— Data to process —
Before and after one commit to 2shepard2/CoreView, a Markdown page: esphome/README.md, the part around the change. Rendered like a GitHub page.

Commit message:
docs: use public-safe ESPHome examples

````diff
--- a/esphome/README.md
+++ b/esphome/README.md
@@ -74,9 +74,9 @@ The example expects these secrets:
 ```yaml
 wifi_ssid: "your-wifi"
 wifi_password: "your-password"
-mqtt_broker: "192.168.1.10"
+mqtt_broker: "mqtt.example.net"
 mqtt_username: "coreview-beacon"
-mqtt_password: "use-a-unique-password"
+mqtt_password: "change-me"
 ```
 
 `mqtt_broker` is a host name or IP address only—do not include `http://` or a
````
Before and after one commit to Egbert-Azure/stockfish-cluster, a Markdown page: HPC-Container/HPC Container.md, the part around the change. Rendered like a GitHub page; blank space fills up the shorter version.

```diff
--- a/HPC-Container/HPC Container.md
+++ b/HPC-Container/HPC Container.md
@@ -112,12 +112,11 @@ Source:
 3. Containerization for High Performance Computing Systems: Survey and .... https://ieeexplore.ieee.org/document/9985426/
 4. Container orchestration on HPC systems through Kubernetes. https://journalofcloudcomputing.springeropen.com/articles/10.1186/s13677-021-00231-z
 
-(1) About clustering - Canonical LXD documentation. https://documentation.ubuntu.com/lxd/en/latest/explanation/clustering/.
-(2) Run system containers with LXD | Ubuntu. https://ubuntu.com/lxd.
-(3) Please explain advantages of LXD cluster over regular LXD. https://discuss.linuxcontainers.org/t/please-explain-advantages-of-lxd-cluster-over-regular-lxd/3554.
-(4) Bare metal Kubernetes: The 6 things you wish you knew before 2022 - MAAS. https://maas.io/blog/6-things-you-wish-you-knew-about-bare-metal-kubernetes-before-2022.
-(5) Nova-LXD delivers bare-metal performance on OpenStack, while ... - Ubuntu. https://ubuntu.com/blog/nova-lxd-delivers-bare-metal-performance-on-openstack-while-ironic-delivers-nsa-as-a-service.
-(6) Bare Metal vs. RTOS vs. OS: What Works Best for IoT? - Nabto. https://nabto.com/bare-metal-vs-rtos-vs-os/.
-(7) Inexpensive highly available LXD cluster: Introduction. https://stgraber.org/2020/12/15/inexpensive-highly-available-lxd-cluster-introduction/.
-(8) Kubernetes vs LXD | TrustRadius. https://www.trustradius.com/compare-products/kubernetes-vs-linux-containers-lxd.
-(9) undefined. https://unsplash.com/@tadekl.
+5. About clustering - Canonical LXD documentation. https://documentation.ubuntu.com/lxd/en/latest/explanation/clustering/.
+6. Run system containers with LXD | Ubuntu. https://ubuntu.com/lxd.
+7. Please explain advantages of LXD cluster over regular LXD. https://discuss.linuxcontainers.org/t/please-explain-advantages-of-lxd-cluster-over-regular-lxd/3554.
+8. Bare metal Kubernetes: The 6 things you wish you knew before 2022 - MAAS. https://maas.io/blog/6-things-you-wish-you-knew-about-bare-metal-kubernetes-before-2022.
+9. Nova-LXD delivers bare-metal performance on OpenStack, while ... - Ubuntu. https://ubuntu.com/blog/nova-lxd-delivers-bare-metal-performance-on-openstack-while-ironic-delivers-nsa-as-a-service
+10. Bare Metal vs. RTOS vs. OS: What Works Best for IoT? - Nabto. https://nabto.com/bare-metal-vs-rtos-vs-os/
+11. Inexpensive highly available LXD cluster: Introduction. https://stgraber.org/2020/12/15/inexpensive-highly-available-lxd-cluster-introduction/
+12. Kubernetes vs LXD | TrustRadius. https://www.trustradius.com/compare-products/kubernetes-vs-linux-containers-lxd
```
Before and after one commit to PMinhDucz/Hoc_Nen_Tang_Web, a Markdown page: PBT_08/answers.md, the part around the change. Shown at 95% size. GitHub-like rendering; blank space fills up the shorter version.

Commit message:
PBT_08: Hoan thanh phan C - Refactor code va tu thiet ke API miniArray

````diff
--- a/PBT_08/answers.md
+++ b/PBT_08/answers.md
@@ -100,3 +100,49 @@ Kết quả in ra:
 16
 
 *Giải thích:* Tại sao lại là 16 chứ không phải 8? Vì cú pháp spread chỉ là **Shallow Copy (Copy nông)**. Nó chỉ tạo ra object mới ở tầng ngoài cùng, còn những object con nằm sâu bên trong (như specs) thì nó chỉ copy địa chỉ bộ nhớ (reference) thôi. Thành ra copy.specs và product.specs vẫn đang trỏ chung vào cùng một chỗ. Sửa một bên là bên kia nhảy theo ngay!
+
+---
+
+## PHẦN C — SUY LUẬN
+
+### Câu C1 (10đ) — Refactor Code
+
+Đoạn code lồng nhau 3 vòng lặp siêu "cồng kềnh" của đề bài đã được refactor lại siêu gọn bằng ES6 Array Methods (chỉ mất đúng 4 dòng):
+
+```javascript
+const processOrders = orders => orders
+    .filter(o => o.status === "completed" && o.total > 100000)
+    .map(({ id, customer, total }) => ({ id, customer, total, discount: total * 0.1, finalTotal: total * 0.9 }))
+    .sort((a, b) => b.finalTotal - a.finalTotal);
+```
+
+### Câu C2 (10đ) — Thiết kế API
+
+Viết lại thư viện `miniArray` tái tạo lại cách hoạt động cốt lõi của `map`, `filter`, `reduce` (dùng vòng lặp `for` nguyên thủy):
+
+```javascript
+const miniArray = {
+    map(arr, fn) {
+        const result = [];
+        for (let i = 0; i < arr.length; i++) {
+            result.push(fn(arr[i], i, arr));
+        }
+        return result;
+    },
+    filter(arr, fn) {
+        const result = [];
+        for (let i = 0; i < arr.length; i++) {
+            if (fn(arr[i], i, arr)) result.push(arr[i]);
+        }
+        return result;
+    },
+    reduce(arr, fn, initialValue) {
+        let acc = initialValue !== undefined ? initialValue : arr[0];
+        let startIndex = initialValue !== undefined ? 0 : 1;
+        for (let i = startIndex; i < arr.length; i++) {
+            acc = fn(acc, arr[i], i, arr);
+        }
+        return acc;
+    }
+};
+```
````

— Problem —
Word for word, give back the data shown above.

— Result of this exercise —
Before and after one commit to 2shepard2/CoreView, a Markdown page: esphome/README.md, the part around the change. Rendered like a GitHub page.

Commit message:
docs: use public-safe ESPHome examples

````diff
--- a/esphome/README.md
+++ b/esphome/README.md
@@ -74,9 +74,9 @@ The example expects these secrets:
 ```yaml
 wifi_ssid: "your-wifi"
 wifi_password: "your-password"
-mqtt_broker: "192.168.1.10"
+mqtt_broker: "mqtt.example.net"
 mqtt_username: "coreview-beacon"
-mqtt_password: "use-a-unique-password"
+mqtt_password: "change-me"
 ```
 
 `mqtt_broker` is a host name or IP address only—do not include `http://` or a
````
Before and after one commit to Egbert-Azure/stockfish-cluster, a Markdown page: HPC-Container/HPC Container.md, the part around the change. Rendered like a GitHub page; blank space fills up the shorter version.

```diff
--- a/HPC-Container/HPC Container.md
+++ b/HPC-Container/HPC Container.md
@@ -112,12 +112,11 @@ Source:
 3. Containerization for High Performance Computing Systems: Survey and .... https://ieeexplore.ieee.org/document/9985426/
 4. Container orchestration on HPC systems through Kubernetes. https://journalofcloudcomputing.springeropen.com/articles/10.1186/s13677-021-00231-z
 
-(1) About clustering - Canonical LXD documentation. https://documentation.ubuntu.com/lxd/en/latest/explanation/clustering/.
-(2) Run system containers with LXD | Ubuntu. https://ubuntu.com/lxd.
-(3) Please explain advantages of LXD cluster over regular LXD. https://discuss.linuxcontainers.org/t/please-explain-advantages-of-lxd-cluster-over-regular-lxd/3554.
-(4) Bare metal Kubernetes: The 6 things you wish you knew before 2022 - MAAS. https://maas.io/blog/6-things-you-wish-you-knew-about-bare-metal-kubernetes-before-2022.
-(5) Nova-LXD delivers bare-metal performance on OpenStack, while ... - Ubuntu. https://ubuntu.com/blog/nova-lxd-delivers-bare-metal-performance-on-openstack-while-ironic-delivers-nsa-as-a-service.
-(6) Bare Metal vs. RTOS vs. OS: What Works Best for IoT? - Nabto. https://nabto.com/bare-metal-vs-rtos-vs-os/.
-(7) Inexpensive highly available LXD cluster: Introduction. https://stgraber.org/2020/12/15/inexpensive-highly-available-lxd-cluster-introduction/.
-(8) Kubernetes vs LXD | TrustRadius. https://www.trustradius.com/compare-products/kubernetes-vs-linux-containers-lxd.
-(9) undefined. https://unsplash.com/@tadekl.
+5. About clustering - Canonical LXD documentation. https://documentation.ubuntu.com/lxd/en/latest/explanation/clustering/.
+6. Run system containers with LXD | Ubuntu. https://ubuntu.com/lxd.
+7. Please explain advantages of LXD cluster over regular LXD. https://discuss.linuxcontainers.org/t/please-explain-advantages-of-lxd-cluster-over-regular-lxd/3554.
+8. Bare metal Kubernetes: The 6 things you wish you knew before 2022 - MAAS. https://maas.io/blog/6-things-you-wish-you-knew-about-bare-metal-kubernetes-before-2022.
+9. Nova-LXD delivers bare-metal performance on OpenStack, while ... - Ubuntu. https://ubuntu.com/blog/nova-lxd-delivers-bare-metal-performance-on-openstack-while-ironic-delivers-nsa-as-a-service
+10. Bare Metal vs. RTOS vs. OS: What Works Best for IoT? - Nabto. https://nabto.com/bare-metal-vs-rtos-vs-os/
+11. Inexpensive highly available LXD cluster: Introduction. https://stgraber.org/2020/12/15/inexpensive-highly-available-lxd-cluster-introduction/
+12. Kubernetes vs LXD | TrustRadius. https://www.trustradius.com/compare-products/kubernetes-vs-linux-containers-lxd
```
Before and after one commit to PMinhDucz/Hoc_Nen_Tang_Web, a Markdown page: PBT_08/answers.md, the part around the change. Shown at 95% size. GitHub-like rendering; blank space fills up the shorter version.

Commit message:
PBT_08: Hoan thanh phan C - Refactor code va tu thiet ke API miniArray

````diff
--- a/PBT_08/answers.md
+++ b/PBT_08/answers.md
@@ -100,3 +100,49 @@ Kết quả in ra:
 16
 
 *Giải thích:* Tại sao lại là 16 chứ không phải 8? Vì cú pháp spread chỉ là **Shallow Copy (Copy nông)**. Nó chỉ tạo ra object mới ở tầng ngoài cùng, còn những object con nằm sâu bên trong (như specs) thì nó chỉ copy địa chỉ bộ nhớ (reference) thôi. Thành ra copy.specs và product.specs vẫn đang trỏ chung vào cùng một chỗ. Sửa một bên là bên kia nhảy theo ngay!
+
+---
+
+## PHẦN C — SUY LUẬN
+
+### Câu C1 (10đ) — Refactor Code
+
+Đoạn code lồng nhau 3 vòng lặp siêu "cồng kềnh" của đề bài đã được refactor lại siêu gọn bằng ES6 Array Methods (chỉ mất đúng 4 dòng):
+
+```javascript
+const processOrders = orders => orders
+    .filter(o => o.status === "completed" && o.total > 100000)
+    .map(({ id, customer, total }) => ({ id, customer, total, discount: total * 0.1, finalTotal: total * 0.9 }))
+    .sort((a, b) => b.finalTotal - a.finalTotal);
+```
+
+### Câu C2 (10đ) — Thiết kế API
+
+Viết lại thư viện `miniArray` tái tạo lại cách hoạt động cốt lõi của `map`, `filter`, `reduce` (dùng vòng lặp `for` nguyên thủy):
+
+```javascript
+const miniArray = {
+    map(arr, fn) {
+        const result = [];
+        for (let i = 0; i < arr.length; i++) {
+            result.push(fn(arr[i], i, arr));
+        }
+        return result;
+    },
+    filter(arr, fn) {
+        const result = [];
+        for (let i = 0; i < arr.length; i++) {
+            if (fn(arr[i], i, arr)) result.push(arr[i]);
+        }
+        return result;
+    },
+    reduce(arr, fn, initialValue) {
+        let acc = initialValue !== undefined ? initialValue : arr[0];
+        let startIndex = initialValue !== undefined ? 0 : 1;
+        for (let i = startIndex; i < arr.length; i++) {
+            acc = fn(acc, arr[i], i, arr);
+        }
+        return acc;
+    }
+};
+```
````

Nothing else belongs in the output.